Sunday, January 11, 2015

My Own Reading Rainbow

One educational blog that I consistently read is Burkins &Yaris Think Tank for 21st Century Literacy. My classes are currently participating in a bit of action research by organizing our classroom library as suggested in the Burkins &Yaris blog post What Color is Your Library? We took all of the leveled chapter books out of their labeled baskets and arranged them according to color. Our book shelves are now a reading rainbow!
I tweeted out to Burkins & Yaris to let them know I was trying it and they asked me to report my observations.
This is what I have noticed after one week:
  • it was important to keep the nonfiction books leveled due to text complexity
  • the children saw books they didn't even know about before
  • the majority of our chapter books are blue
  • students choose books with red or black covers most often
  • we had to problem solve to decide if we should count a book as colored if it had a white cover but colored writing (yes, we used the title color to shelve it)
  • students enjoy choosing books that are not on their level
  • we did do a quick reminder of choosing just right books
  • the library stayed neater than usual

Making Good Choices

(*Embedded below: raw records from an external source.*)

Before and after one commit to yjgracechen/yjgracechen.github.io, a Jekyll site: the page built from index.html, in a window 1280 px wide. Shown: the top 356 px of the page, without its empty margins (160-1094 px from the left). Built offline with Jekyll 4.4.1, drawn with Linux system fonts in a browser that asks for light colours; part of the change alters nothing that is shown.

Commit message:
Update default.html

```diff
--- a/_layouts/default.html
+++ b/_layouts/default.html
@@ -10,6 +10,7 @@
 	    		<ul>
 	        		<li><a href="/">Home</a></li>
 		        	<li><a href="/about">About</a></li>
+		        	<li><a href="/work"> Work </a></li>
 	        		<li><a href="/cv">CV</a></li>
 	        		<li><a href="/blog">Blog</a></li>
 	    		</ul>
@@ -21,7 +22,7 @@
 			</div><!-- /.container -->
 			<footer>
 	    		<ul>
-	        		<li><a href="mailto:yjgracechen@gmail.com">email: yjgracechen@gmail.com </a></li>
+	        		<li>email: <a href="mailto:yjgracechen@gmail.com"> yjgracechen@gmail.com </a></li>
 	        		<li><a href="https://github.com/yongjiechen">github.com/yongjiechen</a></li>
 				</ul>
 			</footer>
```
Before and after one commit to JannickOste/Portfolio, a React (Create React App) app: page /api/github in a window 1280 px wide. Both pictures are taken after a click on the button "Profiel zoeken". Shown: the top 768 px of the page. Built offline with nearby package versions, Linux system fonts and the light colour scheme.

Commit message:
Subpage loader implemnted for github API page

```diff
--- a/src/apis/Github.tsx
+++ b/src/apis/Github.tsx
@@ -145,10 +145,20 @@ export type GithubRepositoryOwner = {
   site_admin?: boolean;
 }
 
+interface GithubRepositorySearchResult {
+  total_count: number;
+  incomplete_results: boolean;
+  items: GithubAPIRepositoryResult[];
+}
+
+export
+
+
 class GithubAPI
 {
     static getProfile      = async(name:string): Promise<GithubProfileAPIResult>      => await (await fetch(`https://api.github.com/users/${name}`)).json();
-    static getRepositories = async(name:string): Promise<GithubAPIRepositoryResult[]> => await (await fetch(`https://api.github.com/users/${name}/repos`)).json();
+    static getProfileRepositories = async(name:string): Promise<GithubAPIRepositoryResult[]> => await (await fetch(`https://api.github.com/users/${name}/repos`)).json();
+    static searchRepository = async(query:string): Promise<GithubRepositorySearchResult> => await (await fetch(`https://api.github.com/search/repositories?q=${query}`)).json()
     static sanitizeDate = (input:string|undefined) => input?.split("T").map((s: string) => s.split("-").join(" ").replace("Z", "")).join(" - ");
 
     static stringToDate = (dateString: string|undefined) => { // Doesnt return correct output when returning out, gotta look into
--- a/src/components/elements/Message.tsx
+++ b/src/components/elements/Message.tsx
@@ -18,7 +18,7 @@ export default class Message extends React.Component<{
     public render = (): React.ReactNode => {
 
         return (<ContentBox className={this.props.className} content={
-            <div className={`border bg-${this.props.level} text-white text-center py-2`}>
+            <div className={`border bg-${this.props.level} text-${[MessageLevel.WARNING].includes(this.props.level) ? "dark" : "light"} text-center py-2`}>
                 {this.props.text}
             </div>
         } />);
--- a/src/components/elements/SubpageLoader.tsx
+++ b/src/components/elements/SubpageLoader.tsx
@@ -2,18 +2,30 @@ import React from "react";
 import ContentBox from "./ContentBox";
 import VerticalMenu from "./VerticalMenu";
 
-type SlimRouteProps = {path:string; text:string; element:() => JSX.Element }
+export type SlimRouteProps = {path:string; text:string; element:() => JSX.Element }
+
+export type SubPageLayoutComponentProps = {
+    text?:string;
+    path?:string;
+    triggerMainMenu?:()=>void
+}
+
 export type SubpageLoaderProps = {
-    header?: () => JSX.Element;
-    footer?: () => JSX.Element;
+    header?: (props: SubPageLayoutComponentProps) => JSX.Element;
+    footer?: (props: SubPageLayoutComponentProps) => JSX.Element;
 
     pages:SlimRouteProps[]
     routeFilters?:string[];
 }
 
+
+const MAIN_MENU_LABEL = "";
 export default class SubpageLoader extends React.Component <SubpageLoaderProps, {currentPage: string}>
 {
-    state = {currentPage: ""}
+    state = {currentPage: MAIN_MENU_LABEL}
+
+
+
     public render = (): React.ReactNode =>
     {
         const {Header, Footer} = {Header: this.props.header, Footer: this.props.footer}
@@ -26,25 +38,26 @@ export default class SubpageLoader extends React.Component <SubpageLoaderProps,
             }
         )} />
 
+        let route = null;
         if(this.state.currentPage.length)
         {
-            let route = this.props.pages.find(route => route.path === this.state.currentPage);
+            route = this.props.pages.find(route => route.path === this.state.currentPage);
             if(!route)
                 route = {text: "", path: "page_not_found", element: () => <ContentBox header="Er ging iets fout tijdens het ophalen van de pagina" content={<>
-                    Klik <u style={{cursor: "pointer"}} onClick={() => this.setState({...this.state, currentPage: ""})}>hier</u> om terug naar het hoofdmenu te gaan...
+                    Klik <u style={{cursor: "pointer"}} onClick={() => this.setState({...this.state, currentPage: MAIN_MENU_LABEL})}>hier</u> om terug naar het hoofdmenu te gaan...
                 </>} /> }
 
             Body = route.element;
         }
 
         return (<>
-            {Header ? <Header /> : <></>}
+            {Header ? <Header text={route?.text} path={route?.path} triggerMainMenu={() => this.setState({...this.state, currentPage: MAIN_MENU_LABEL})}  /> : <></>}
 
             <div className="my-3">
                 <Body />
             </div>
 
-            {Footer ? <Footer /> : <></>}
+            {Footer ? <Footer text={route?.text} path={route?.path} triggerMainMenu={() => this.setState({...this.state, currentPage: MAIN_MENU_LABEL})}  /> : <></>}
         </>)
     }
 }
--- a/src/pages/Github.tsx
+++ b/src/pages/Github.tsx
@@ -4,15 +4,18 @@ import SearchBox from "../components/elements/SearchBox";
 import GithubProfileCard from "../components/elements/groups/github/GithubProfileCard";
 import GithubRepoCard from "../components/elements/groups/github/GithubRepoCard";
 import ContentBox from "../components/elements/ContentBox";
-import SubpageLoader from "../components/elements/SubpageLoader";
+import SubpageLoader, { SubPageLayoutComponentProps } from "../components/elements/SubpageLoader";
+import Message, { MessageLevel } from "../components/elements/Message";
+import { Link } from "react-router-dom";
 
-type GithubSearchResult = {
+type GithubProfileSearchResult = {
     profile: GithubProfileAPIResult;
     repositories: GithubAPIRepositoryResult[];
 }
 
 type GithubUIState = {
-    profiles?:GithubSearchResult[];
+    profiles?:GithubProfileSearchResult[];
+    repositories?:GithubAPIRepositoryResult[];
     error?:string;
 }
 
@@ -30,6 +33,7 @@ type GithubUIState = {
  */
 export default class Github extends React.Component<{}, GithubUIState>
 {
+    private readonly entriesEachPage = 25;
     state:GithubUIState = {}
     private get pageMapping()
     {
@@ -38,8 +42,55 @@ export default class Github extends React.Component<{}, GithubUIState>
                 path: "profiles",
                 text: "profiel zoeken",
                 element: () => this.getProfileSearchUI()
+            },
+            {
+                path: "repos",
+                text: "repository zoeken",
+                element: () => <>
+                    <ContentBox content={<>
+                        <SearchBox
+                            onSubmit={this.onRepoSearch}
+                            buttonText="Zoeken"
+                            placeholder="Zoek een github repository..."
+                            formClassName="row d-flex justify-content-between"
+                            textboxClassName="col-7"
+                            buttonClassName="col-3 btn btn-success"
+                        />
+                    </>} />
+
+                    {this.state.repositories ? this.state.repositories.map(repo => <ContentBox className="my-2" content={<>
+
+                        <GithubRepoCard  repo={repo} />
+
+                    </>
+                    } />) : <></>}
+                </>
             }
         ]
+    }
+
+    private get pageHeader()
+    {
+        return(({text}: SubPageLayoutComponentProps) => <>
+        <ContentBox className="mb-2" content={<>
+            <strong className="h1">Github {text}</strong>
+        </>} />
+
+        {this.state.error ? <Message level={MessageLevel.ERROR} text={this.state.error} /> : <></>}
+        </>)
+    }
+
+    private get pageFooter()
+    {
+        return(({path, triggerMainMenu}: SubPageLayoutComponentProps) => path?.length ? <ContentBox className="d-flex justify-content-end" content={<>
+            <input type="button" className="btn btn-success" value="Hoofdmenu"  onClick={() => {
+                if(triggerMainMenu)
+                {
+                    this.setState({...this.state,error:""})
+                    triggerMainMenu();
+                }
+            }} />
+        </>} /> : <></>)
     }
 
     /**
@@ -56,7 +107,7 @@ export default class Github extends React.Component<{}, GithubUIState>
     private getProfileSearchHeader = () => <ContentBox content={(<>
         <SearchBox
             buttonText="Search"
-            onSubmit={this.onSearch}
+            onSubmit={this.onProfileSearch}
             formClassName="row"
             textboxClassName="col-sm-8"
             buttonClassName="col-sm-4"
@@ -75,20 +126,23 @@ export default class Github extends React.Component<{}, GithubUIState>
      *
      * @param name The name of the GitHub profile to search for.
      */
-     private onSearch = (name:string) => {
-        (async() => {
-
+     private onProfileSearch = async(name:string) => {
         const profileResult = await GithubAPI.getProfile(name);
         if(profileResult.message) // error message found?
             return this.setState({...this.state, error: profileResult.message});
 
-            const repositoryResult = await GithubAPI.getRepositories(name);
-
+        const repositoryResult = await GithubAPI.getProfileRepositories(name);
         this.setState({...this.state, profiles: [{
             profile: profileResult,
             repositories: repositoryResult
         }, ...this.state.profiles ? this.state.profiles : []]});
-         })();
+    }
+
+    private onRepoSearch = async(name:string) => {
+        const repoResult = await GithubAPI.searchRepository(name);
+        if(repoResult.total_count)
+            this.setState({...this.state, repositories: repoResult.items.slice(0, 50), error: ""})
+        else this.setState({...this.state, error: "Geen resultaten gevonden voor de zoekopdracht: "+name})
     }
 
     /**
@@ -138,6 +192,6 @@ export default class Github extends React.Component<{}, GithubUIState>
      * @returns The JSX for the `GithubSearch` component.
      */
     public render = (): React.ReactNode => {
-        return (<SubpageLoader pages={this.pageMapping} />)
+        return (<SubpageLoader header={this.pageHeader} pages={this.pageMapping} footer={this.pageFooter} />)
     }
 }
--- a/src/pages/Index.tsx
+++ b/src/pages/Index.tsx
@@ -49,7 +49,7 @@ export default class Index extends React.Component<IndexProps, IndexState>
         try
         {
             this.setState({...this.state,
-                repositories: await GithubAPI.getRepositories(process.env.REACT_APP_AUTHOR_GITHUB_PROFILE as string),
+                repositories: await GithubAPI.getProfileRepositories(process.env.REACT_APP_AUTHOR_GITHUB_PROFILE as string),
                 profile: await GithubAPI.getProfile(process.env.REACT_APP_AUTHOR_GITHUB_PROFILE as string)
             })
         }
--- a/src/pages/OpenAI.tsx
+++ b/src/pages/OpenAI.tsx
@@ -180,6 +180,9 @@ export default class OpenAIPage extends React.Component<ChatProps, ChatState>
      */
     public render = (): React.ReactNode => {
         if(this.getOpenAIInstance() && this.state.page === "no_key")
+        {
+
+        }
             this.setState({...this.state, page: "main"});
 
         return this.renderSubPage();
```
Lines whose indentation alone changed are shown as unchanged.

During the month of January, I needed to do middle-of-year running records on my 60 students. Yes, this is time-consuming. I needed a way for students to be able to work independently so I could get my assessments completed.
I designed a choice chart as a culminating activity for our nonfiction unit. All students must complete the activity in the middle and then choose 2 other ones.  The activity in the middle uses leveled Social Studies readers, so that activity matches each student's reading level.  The other activities are based on multiple learning styles. I included activities with drawing, singing, writing, reading, poetry, vocabulary, text structure, main idea, and technology. There is a little something for everyone!
Students could work with small groups, partners, or independently.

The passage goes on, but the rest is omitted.